Backstory and Context
Dr. Charles H. Russell was a medical doctor born in Wisconsin; he previously had his offices in the Flatiron building. By 1912, he had moved to 804 Alder Street (now known as Kamiaken Street). He decided to expand his office at a different location and work began on this new structure, intended to be a one-story building with four offices, in May 1915.1 By June 1915, Russell was thinking even bigger: As reported in the June 11, 1915, edition of The Pullman Herald, the doctor increased the size of the building to two stories, extending it over the top of his existing Alder Street office.
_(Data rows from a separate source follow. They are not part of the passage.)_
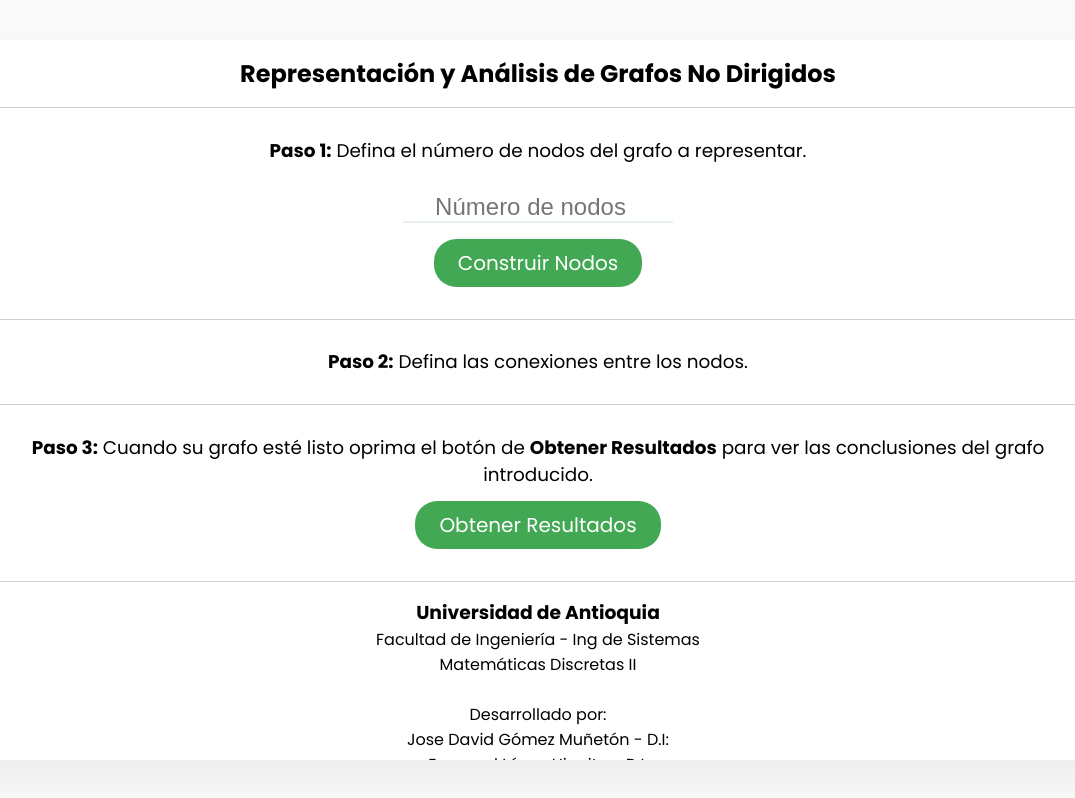
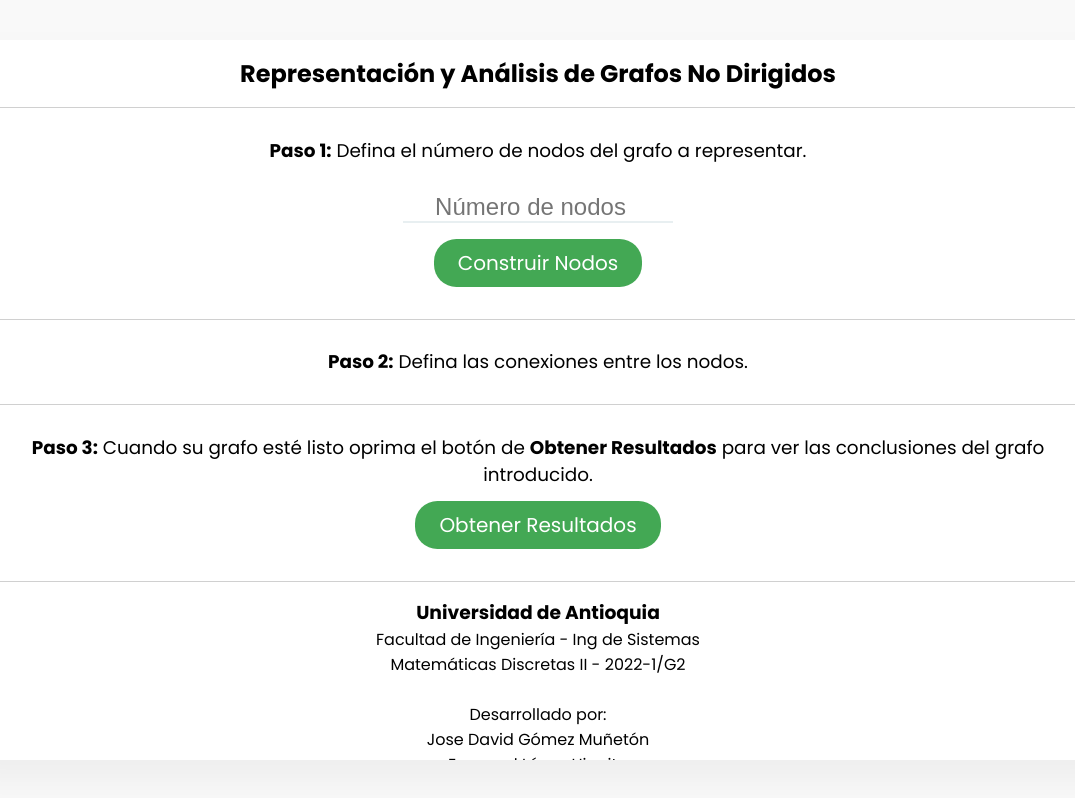
Before and after one commit to JoseGomez14/web-grafos, a React (Create React App) app: page / in a window 1280 px wide. Shown: the whole page, without its empty margins (102-1177 px from the left). Built offline with nearby package versions, Linux system fonts and the light colour scheme; the HTML template or start-up script is replaced by a standard one.

Commit message:
Add draw feature

```diff
--- a/src/App.js
+++ b/src/App.js
@@ -6,6 +6,7 @@ import Input from './elements/Input';
 import Nodo from './components/Nodo';
 import Boton from './elements/Boton';
 import Matrices from './components/Matrices';
+import DibujoGrafo from './funcs/FuncionesGraficas';
 
 function App() {
   const [numNodos, setNumNodos] = useState();
@@ -62,7 +63,10 @@ function App() {
         <P><b>Número de aristas: {numAristas}</b></P>
         <P><b>Grafo completo: {esCompleto(matrizAdya, numAristas)? 'Si': 'No'}</b></P>
         <P><b>Grafo regular: {esRegular(matrizAdya)? 'Si': 'No'}</b></P>
-        <P><b>Grafo Euleriano: {esEuleriano(matrizAdya, numAristas)? 'Si': 'No'}</b></P>
+        <P><b>Grafo Euleriano: {esEuleriano(matrizAdya)? 'Si': 'No'}</b></P>
+        <br/>
+        <P><b>Gráfico del Grafo</b></P>
+        <DibujoGrafo matrizInci={matrizInci} numNodos={matrizAdya.length} numAristas={numAristas}/>
         <br/>
       </>
     :<P rojo>Aún no hay datos en el grafo.</P>
@@ -106,11 +110,11 @@ function App() {
       <article>
         <h3>Universidad de Antioquia</h3>
         <p>Facultad de Ingeniería - Ing de Sistemas</p>
-        <p>Matemáticas Discretas II</p><br/>
+        <p>Matemáticas Discretas II - 2022-1/G2</p><br/>
         <p>Desarrollado por:</p>
-        <p>Jose David Gómez Muñetón - D.I: </p>
-        <p>Emanuel López Higuita - D.I: </p>
-        <p>Rony Santiago Bañol Rico - D.I: </p>
+        <p>Jose David Gómez Muñetón</p>
+        <p>Emanuel López Higuita</p>
+        <p>Rony Santiago Bañol Rico</p>
       </article>
     </Contenedor>
   );
```
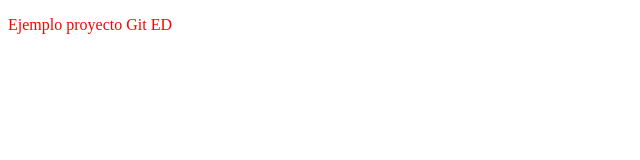
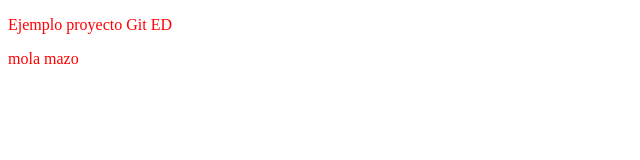
Before and after one commit to Maria-04/Ejemplo-git-ed, a plain HTML site: page index.html in a window 1280 px wide. Shown: the full height of the page, 0-640 px from the left. Drawn offline with Linux system fonts and the light colour scheme.

Commit message:
He añadido un parrafo en el index.html

```diff
--- a/index.html
+++ b/index.html
@@ -9,5 +9,6 @@
 </head>
 <body>
     <p>Ejemplo proyecto Git ED</p>
+    <p>mola mazo</p>
 </body>
 </html>
```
The new structure was then planned to have three large rooms downstairs with seven rooms upstairs, plus an additional four rooms over the building already on site.
In 1919, he converted the building to use as a boarding house and hotel and advertised it as the Russell House; by 1930 it was known as the Russell Hotel.In 1947, the Moose Lodge organization moved in, and the fraternal organization continues to be there to this day (as of at least February 2018).2 While the building is only open to Moose Lodge members and their invited guests, the organization is dedicated to serving its community and has sponsored fundraisers for local charities and sports groups.
2. Rachel Dubrovin, “Demolishing Historical Building Catches City of Pullman’s Attention,” KlewTV.com, http://klewtv.com/news/local/demolishing-historical-building-catches-city-of-pullmans-attention (accessed February 15, 2018).